------ Supplied data
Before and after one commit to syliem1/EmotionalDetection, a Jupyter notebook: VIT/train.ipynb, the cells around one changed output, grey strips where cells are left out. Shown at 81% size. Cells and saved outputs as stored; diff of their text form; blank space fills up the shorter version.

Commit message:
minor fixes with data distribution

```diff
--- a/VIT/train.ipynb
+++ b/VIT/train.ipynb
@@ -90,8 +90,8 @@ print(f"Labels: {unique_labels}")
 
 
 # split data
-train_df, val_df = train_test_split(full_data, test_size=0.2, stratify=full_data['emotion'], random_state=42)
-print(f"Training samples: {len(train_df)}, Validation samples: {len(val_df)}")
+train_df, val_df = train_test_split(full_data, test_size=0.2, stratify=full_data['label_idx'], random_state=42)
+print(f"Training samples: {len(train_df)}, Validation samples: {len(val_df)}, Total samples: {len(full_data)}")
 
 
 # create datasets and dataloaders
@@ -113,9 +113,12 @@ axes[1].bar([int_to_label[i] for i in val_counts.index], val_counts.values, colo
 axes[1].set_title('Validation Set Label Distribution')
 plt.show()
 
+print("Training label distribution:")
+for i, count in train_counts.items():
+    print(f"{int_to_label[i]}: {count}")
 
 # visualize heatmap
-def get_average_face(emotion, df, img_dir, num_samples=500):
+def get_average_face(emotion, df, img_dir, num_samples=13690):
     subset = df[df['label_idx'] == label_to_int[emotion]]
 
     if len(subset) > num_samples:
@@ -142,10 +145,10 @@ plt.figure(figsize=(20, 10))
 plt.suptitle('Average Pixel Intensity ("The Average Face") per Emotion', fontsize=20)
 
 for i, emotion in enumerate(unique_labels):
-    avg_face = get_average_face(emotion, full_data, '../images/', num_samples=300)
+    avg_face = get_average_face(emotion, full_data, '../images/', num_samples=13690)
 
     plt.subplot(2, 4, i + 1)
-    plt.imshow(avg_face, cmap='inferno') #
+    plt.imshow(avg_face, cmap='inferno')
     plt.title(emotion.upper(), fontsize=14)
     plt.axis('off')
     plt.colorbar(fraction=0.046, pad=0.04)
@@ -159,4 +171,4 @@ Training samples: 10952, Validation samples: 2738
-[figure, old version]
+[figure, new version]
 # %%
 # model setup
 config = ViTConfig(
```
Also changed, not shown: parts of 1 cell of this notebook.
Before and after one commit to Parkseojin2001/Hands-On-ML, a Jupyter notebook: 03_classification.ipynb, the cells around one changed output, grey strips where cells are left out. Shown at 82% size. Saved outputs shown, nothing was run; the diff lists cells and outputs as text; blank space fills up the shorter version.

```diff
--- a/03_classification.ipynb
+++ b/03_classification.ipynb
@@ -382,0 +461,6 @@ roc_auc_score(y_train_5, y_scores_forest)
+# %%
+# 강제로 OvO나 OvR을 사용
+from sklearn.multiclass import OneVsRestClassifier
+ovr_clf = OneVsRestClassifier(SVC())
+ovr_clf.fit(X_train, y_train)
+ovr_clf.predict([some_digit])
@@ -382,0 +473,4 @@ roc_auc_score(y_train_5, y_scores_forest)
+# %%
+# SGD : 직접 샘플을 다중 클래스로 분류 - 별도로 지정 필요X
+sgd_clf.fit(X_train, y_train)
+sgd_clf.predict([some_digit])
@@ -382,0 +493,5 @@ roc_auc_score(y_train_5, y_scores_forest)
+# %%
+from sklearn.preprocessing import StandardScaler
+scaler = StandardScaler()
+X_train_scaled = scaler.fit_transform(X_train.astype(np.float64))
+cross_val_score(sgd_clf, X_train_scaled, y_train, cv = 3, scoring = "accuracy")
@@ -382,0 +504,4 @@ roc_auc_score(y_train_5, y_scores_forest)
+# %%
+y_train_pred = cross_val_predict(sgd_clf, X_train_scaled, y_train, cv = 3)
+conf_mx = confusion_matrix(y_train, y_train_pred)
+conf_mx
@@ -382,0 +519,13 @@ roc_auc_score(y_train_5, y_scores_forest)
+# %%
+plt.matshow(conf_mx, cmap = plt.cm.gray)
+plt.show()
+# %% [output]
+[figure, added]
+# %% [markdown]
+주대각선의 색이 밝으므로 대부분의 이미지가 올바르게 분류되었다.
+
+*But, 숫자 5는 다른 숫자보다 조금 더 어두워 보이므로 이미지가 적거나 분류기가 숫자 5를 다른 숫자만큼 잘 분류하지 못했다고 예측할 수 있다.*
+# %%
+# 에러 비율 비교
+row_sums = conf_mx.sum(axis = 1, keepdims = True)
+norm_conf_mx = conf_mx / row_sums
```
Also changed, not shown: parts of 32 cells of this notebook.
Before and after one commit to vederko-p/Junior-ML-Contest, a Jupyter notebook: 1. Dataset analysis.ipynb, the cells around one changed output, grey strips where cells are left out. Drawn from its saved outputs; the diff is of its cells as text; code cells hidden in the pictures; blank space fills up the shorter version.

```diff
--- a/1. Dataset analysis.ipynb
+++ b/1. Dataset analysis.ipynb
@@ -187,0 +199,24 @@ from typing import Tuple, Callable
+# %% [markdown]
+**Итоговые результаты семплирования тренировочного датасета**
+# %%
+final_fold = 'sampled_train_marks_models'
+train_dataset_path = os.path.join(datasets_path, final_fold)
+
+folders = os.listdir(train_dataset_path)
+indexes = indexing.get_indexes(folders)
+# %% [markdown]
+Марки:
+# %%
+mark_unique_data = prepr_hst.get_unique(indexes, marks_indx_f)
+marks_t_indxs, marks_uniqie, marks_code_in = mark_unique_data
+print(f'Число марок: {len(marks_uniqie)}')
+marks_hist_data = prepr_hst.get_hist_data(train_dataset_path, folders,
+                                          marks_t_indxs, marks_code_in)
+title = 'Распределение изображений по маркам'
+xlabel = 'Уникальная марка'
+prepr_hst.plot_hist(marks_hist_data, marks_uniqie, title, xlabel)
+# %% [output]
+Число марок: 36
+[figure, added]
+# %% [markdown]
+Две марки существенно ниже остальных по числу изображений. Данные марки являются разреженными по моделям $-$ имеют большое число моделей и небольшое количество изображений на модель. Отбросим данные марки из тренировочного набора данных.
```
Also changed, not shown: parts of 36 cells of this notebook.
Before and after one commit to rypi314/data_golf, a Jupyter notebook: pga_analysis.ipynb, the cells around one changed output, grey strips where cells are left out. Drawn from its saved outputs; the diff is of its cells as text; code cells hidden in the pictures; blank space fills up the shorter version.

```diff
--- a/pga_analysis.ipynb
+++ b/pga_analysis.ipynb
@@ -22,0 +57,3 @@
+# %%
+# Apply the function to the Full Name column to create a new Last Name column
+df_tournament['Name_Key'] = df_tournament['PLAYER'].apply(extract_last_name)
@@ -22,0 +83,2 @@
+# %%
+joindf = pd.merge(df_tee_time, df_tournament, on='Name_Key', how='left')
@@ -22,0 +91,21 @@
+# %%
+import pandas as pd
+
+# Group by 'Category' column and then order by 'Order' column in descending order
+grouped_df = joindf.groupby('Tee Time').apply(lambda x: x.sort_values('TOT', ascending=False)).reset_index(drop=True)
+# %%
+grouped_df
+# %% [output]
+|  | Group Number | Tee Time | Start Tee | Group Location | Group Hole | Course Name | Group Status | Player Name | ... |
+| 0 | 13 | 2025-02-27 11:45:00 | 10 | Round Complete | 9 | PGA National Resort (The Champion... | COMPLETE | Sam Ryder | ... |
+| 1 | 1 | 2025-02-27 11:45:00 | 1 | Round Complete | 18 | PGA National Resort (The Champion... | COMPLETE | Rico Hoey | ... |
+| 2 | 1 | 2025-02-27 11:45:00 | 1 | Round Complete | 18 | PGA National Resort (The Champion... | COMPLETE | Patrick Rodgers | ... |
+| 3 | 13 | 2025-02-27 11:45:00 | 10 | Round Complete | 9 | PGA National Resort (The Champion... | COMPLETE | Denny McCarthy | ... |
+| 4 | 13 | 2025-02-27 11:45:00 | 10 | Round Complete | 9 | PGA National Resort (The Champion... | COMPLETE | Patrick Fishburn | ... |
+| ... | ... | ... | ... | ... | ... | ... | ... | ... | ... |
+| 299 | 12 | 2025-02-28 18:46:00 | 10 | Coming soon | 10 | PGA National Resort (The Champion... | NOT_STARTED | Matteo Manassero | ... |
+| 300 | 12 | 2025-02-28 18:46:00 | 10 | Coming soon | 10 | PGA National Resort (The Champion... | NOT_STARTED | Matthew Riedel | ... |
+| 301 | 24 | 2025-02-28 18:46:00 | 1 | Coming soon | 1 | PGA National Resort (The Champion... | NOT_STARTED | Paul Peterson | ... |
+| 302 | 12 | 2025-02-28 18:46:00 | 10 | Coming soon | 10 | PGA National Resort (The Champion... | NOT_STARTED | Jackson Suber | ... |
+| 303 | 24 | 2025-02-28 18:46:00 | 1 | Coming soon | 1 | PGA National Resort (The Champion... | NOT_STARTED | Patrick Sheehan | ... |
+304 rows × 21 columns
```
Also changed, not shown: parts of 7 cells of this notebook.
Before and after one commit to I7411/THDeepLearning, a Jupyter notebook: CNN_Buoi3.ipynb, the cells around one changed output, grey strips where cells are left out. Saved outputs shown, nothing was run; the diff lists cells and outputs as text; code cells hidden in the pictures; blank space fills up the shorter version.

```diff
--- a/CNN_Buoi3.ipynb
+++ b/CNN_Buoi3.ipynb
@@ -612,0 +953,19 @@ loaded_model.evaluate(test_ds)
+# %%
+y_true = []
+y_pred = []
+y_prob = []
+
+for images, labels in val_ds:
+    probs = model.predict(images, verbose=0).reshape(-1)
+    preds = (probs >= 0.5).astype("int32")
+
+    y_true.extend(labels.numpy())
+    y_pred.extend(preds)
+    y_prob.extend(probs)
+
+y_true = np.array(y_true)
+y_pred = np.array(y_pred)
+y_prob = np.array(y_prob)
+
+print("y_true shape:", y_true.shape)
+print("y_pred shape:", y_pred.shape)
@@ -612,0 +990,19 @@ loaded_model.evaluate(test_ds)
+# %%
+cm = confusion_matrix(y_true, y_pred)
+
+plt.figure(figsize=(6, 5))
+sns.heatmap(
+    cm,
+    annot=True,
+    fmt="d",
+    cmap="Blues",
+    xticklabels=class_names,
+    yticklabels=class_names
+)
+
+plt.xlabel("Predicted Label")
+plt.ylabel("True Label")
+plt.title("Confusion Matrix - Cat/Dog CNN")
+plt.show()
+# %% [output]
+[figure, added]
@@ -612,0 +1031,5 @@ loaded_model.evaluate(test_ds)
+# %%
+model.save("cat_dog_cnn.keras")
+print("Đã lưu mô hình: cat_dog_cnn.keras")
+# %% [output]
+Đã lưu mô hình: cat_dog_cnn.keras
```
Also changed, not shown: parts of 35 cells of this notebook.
------------
- [Task prompt]: Tally the lines in the records above that hold the word "print", and give only that number.

- [Answer to this problem]: 9